[Task to carry out]
The following entries are to be repeated exactly, and the pictures are to be left behind.

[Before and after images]
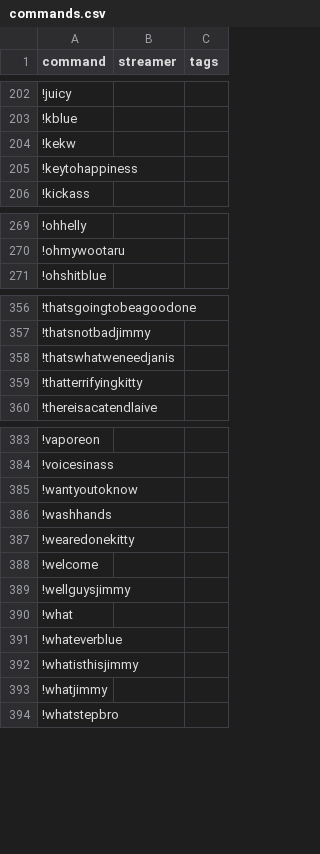
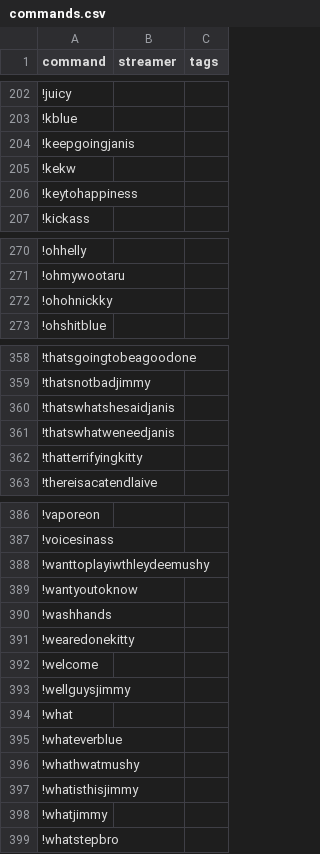
Before and after one commit to aionjanis/aionjanis.github.io, a CSV file: commands.csv, drawn as a sheet; only a part is shown, gaps mark what is left out; the diff names each change by its address in the sheet, - before the commit and + after, or states it on an @@ line.

Commit message:
Update commands.csv (2026-03-20T07:44:39.008Z)

```diff
--- a/commands.csv
+++ b/commands.csv
+row 204: !keepgoingjanis
+row 272: !ohohnickky
+row 360: !thatswhatshesaidjanis
+row 388: !wanttoplayiwthleydeemushy
+row 396: !whathwatmushy
```
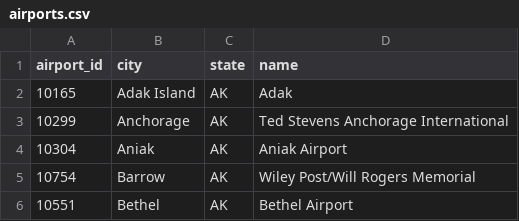
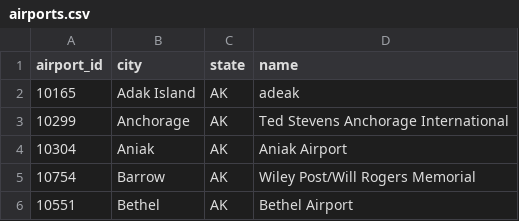
Before and after one commit to diegovillatoromx/s3-redshift-pipeline-flights, a CSV file: Airline_Data_Ingestion_Project/airports.csv, drawn as a sheet; only a part is shown.

Commit message:
Update airports.csv

```diff
--- a/Airline_Data_Ingestion_Project/airports.csv
+++ b/Airline_Data_Ingestion_Project/airports.csv
@@ -1,3 +1,3 @@
 airport_id,city,state,name
-10165,Adak Island,AK,Adak
+10165,Adak Island,AK, adeak
 10299,Anchorage,AK,Ted Stevens Anchorage International
```
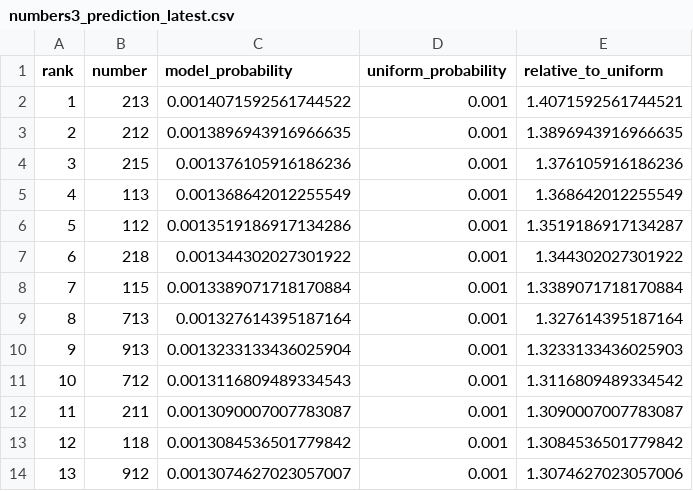
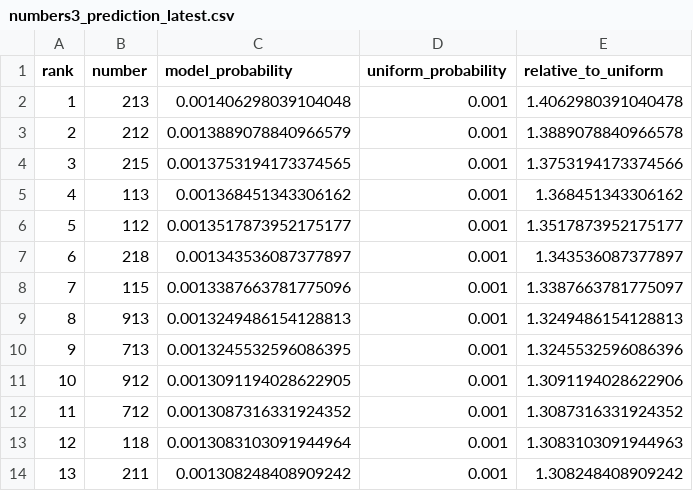
Before and after one commit to Joker7822/Numbers3, a CSV file: predictions/numbers3_prediction_latest.csv, drawn as a sheet; only a part is shown; the diff covers the shown part only.

Commit message:
chore(agent): checkpoint NUMBERS3 live forecast before replay

```diff
--- a/predictions/numbers3_prediction_latest.csv
+++ b/predictions/numbers3_prediction_latest.csv
@@ -1,14 +1,14 @@
 rank,number,model_probability,uniform_probability,relative_to_uniform
-1,213,0.0014071592561744522,0.001,1.4071592561744521
-2,212,0.0013896943916966635,0.001,1.3896943916966635
-3,215,0.001376105916186236,0.001,1.376105916186236
-4,113,0.001368642012255549,0.001,1.368642012255549
-5,112,0.0013519186917134286,0.001,1.3519186917134287
-6,218,0.001344302027301922,0.001,1.344302027301922
-7,115,0.0013389071718170884,0.001,1.3389071718170884
-8,713,0.001327614395187164,0.001,1.327614395187164
-9,913,0.0013233133436025904,0.001,1.3233133436025903
-10,712,0.0013116809489334543,0.001,1.3116809489334542
-11,211,0.0013090007007783087,0.001,1.3090007007783087
-12,118,0.0013084536501779842,0.001,1.3084536501779842
-13,912,0.0013074627023057007,0.001,1.3074627023057006
+1,213,0.001406298039104048,0.001,1.4062980391040478
+2,212,0.0013889078840966579,0.001,1.3889078840966578
+3,215,0.0013753194173374565,0.001,1.3753194173374566
+4,113,0.001368451343306162,0.001,1.368451343306162
+5,112,0.0013517873952175177,0.001,1.3517873952175177
+6,218,0.001343536087377897,0.001,1.343536087377897
+7,115,0.0013387663781775096,0.001,1.3387663781775097
+8,913,0.0013249486154128813,0.001,1.3249486154128813
+9,713,0.0013245532596086395,0.001,1.3245532596086396
+10,912,0.0013091194028622905,0.001,1.3091194028622906
+11,712,0.0013087316331924352,0.001,1.3087316331924352
+12,118,0.0013083103091944964,0.001,1.3083103091944963
+13,211,0.001308248408909242,0.001,1.308248408909242
```
Also changed, not shown: 16 edited cells elsewhere in this file, 4 other files.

[Response box]
Before and after one commit to aionjanis/aionjanis.github.io, a CSV file: commands.csv, drawn as a sheet; only a part is shown, gaps mark what is left out; the diff names each change by its address in the sheet, - before the commit and + after, or states it on an @@ line.

Commit message:
Update commands.csv (2026-03-20T07:44:39.008Z)

```diff
--- a/commands.csv
+++ b/commands.csv
+row 204: !keepgoingjanis
+row 272: !ohohnickky
+row 360: !thatswhatshesaidjanis
+row 388: !wanttoplayiwthleydeemushy
+row 396: !whathwatmushy
```
Before and after one commit to diegovillatoromx/s3-redshift-pipeline-flights, a CSV file: Airline_Data_Ingestion_Project/airports.csv, drawn as a sheet; only a part is shown.

Commit message:
Update airports.csv

```diff
--- a/Airline_Data_Ingestion_Project/airports.csv
+++ b/Airline_Data_Ingestion_Project/airports.csv
@@ -1,3 +1,3 @@
 airport_id,city,state,name
-10165,Adak Island,AK,Adak
+10165,Adak Island,AK, adeak
 10299,Anchorage,AK,Ted Stevens Anchorage International
```
Before and after one commit to Joker7822/Numbers3, a CSV file: predictions/numbers3_prediction_latest.csv, drawn as a sheet; only a part is shown; the diff covers the shown part only.

Commit message:
chore(agent): checkpoint NUMBERS3 live forecast before replay

```diff
--- a/predictions/numbers3_prediction_latest.csv
+++ b/predictions/numbers3_prediction_latest.csv
@@ -1,14 +1,14 @@
 rank,number,model_probability,uniform_probability,relative_to_uniform
-1,213,0.0014071592561744522,0.001,1.4071592561744521
-2,212,0.0013896943916966635,0.001,1.3896943916966635
-3,215,0.001376105916186236,0.001,1.376105916186236
-4,113,0.001368642012255549,0.001,1.368642012255549
-5,112,0.0013519186917134286,0.001,1.3519186917134287
-6,218,0.001344302027301922,0.001,1.344302027301922
-7,115,0.0013389071718170884,0.001,1.3389071718170884
-8,713,0.001327614395187164,0.001,1.327614395187164
-9,913,0.0013233133436025904,0.001,1.3233133436025903
-10,712,0.0013116809489334543,0.001,1.3116809489334542
-11,211,0.0013090007007783087,0.001,1.3090007007783087
-12,118,0.0013084536501779842,0.001,1.3084536501779842
-13,912,0.0013074627023057007,0.001,1.3074627023057006
+1,213,0.001406298039104048,0.001,1.4062980391040478
+2,212,0.0013889078840966579,0.001,1.3889078840966578
+3,215,0.0013753194173374565,0.001,1.3753194173374566
+4,113,0.001368451343306162,0.001,1.368451343306162
+5,112,0.0013517873952175177,0.001,1.3517873952175177
+6,218,0.001343536087377897,0.001,1.343536087377897
+7,115,0.0013387663781775096,0.001,1.3387663781775097
+8,913,0.0013249486154128813,0.001,1.3249486154128813
+9,713,0.0013245532596086395,0.001,1.3245532596086396
+10,912,0.0013091194028622905,0.001,1.3091194028622906
+11,712,0.0013087316331924352,0.001,1.3087316331924352
+12,118,0.0013083103091944964,0.001,1.3083103091944963
+13,211,0.001308248408909242,0.001,1.308248408909242
```
Also changed, not shown: 16 edited cells elsewhere in this file, 4 other files.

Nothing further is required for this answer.